▸ What is being asked
Filter out every line below that lacks "next", and copy the rest.

▸ Data listing
•••

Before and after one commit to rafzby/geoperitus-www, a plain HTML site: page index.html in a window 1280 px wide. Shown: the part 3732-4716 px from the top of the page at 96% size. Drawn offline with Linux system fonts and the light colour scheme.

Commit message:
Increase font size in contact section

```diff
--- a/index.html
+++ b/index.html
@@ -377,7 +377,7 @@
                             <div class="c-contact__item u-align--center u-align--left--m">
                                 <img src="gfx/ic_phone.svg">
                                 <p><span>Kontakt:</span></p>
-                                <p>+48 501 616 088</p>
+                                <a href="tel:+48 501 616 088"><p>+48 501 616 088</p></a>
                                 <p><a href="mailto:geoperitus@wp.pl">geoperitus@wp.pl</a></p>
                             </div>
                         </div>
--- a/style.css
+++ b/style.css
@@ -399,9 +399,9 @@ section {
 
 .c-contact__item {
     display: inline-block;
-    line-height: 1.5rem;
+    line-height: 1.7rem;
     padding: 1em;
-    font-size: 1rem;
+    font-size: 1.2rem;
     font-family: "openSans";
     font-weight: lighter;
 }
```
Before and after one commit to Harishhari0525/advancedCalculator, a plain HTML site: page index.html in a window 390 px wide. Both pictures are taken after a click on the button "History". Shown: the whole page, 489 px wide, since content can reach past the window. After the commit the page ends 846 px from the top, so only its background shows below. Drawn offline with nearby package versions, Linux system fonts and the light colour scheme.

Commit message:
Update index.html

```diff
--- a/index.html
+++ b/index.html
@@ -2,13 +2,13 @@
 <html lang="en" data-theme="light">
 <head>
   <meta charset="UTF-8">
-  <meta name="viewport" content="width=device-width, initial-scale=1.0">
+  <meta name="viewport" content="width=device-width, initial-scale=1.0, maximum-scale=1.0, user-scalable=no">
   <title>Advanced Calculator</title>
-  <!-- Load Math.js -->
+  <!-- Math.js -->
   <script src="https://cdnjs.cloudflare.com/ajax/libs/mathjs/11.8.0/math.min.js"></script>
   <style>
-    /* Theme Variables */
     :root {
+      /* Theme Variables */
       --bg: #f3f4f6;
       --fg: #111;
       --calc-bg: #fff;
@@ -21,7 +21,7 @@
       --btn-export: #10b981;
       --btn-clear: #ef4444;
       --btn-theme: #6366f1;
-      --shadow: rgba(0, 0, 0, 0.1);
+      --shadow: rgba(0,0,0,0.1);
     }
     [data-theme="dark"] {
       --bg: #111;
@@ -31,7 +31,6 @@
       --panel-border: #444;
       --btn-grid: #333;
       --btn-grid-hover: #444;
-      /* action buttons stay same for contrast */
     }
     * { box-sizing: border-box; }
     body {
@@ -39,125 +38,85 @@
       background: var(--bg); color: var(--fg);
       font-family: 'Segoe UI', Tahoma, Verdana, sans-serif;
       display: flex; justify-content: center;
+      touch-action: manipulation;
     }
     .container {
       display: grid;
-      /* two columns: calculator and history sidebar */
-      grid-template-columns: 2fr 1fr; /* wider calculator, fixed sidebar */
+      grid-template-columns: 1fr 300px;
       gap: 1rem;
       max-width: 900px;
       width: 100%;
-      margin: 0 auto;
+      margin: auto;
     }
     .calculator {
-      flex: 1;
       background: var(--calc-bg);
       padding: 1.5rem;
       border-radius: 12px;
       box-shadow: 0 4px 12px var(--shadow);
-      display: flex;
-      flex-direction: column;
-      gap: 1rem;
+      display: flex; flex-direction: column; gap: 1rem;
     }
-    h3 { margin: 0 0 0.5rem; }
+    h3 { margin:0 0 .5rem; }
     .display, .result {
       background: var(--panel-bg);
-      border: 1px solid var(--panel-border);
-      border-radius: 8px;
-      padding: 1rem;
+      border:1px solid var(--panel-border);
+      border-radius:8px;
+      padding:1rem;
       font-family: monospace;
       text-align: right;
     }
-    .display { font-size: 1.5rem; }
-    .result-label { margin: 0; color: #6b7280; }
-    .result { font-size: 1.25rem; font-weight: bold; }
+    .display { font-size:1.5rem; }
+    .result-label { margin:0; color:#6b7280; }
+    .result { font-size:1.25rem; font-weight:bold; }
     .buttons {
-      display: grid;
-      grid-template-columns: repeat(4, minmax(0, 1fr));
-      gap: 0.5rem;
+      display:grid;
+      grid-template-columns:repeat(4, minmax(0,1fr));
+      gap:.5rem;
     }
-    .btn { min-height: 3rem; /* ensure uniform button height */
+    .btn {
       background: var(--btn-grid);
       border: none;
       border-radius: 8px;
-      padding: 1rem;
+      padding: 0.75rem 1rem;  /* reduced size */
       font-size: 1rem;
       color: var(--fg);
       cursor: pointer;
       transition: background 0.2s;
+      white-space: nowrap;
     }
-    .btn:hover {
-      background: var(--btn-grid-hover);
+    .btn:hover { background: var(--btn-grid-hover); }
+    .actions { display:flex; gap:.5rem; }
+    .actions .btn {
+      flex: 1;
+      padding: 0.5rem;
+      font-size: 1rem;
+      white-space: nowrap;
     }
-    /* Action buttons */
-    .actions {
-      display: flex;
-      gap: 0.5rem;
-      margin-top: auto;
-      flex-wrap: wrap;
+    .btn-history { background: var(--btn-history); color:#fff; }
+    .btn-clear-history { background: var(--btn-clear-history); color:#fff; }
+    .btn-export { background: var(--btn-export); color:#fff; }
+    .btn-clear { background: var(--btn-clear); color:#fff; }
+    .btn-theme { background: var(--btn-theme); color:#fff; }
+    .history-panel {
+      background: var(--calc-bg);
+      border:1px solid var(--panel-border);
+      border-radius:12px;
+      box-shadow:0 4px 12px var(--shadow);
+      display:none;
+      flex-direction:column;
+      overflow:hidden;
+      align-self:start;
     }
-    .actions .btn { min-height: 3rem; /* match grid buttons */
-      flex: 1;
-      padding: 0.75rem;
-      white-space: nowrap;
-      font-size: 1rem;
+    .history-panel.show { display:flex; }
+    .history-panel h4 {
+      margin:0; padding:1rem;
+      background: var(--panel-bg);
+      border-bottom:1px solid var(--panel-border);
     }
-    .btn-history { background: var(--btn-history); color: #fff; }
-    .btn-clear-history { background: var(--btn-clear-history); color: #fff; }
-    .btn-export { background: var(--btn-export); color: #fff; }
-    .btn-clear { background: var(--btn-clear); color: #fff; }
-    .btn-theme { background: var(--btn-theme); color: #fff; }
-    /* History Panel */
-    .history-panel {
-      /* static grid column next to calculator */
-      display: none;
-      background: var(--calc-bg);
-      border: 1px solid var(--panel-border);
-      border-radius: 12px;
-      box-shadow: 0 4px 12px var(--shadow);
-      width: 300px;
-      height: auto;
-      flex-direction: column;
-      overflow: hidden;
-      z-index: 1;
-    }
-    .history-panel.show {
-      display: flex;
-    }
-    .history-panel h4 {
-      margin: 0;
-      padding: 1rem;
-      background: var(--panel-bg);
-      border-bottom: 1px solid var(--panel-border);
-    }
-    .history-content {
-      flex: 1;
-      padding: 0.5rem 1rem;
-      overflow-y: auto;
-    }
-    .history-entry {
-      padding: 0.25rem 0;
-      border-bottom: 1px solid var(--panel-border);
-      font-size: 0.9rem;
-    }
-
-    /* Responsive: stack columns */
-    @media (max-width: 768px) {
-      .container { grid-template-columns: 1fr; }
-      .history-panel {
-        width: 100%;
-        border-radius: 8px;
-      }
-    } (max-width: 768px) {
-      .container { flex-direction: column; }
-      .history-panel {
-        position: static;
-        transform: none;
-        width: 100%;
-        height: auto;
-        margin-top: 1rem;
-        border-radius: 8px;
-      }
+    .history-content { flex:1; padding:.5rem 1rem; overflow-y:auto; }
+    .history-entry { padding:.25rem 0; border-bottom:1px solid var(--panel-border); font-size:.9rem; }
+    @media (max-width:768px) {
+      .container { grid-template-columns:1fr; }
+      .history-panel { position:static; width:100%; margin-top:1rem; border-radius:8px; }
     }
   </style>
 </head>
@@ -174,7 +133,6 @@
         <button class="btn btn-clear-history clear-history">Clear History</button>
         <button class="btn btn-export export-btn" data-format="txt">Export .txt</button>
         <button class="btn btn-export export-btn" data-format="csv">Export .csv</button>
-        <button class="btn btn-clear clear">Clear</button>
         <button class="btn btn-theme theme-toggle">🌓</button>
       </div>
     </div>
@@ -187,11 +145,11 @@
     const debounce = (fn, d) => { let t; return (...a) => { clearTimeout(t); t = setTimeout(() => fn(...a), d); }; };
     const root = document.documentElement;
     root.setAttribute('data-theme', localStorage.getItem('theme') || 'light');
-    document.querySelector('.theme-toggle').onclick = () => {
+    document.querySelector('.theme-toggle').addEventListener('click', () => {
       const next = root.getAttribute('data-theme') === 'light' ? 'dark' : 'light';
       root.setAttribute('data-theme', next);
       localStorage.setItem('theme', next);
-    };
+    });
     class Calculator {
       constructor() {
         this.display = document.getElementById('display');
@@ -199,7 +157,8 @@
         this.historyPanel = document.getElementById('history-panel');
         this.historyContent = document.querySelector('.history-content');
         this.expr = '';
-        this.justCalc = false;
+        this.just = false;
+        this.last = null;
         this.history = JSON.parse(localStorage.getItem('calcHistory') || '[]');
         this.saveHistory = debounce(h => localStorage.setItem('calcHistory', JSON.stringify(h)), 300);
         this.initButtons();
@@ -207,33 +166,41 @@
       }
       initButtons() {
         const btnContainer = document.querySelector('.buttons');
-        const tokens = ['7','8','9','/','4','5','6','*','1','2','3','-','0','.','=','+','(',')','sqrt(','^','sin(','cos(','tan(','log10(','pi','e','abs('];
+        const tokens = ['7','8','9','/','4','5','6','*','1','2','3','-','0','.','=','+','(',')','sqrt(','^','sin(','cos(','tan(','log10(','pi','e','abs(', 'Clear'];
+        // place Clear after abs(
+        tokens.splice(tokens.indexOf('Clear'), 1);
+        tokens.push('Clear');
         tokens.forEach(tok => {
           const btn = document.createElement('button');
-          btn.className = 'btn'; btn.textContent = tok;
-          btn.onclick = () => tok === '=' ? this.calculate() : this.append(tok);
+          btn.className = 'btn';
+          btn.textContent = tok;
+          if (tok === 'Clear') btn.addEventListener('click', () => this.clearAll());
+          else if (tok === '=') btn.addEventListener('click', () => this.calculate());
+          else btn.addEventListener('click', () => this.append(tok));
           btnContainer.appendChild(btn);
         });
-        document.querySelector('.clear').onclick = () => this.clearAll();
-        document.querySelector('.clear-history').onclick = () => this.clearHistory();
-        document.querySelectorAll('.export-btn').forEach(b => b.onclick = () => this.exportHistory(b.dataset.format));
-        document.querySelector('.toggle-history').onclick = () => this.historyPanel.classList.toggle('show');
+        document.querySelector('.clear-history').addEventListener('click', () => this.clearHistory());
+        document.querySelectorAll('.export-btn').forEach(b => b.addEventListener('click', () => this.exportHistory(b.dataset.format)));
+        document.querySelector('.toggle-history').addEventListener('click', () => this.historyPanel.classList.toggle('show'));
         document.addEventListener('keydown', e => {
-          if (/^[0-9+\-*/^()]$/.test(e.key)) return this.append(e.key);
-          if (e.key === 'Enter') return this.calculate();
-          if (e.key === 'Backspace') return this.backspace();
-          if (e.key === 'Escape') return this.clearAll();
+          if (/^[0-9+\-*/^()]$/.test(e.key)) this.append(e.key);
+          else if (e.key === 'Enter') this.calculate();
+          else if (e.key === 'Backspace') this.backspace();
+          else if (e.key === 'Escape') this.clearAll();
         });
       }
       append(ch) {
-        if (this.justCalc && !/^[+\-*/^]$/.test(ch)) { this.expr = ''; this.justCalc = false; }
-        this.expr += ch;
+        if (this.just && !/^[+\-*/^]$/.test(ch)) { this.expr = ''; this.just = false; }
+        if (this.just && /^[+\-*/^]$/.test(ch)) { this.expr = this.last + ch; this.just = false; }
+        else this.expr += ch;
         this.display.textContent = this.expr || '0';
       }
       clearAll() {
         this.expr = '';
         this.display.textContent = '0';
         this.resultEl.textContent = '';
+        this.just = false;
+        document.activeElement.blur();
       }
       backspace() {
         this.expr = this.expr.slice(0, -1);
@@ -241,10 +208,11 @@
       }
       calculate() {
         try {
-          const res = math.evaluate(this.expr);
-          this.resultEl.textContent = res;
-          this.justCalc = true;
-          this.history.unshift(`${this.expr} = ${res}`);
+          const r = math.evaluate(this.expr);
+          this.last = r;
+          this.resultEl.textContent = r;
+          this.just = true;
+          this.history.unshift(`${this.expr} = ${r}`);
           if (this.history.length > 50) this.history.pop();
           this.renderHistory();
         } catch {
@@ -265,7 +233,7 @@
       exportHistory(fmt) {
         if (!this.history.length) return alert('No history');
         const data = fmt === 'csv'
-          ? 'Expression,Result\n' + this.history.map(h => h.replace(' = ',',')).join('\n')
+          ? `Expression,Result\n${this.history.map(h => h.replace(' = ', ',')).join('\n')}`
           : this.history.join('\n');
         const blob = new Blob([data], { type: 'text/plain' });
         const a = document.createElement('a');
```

•••

▸ Exercise response
-      /* static grid column next to calculator */
       const next = root.getAttribute('data-theme') === 'light' ? 'dark' : 'light';
       root.setAttribute('data-theme', next);
       localStorage.setItem('theme', next);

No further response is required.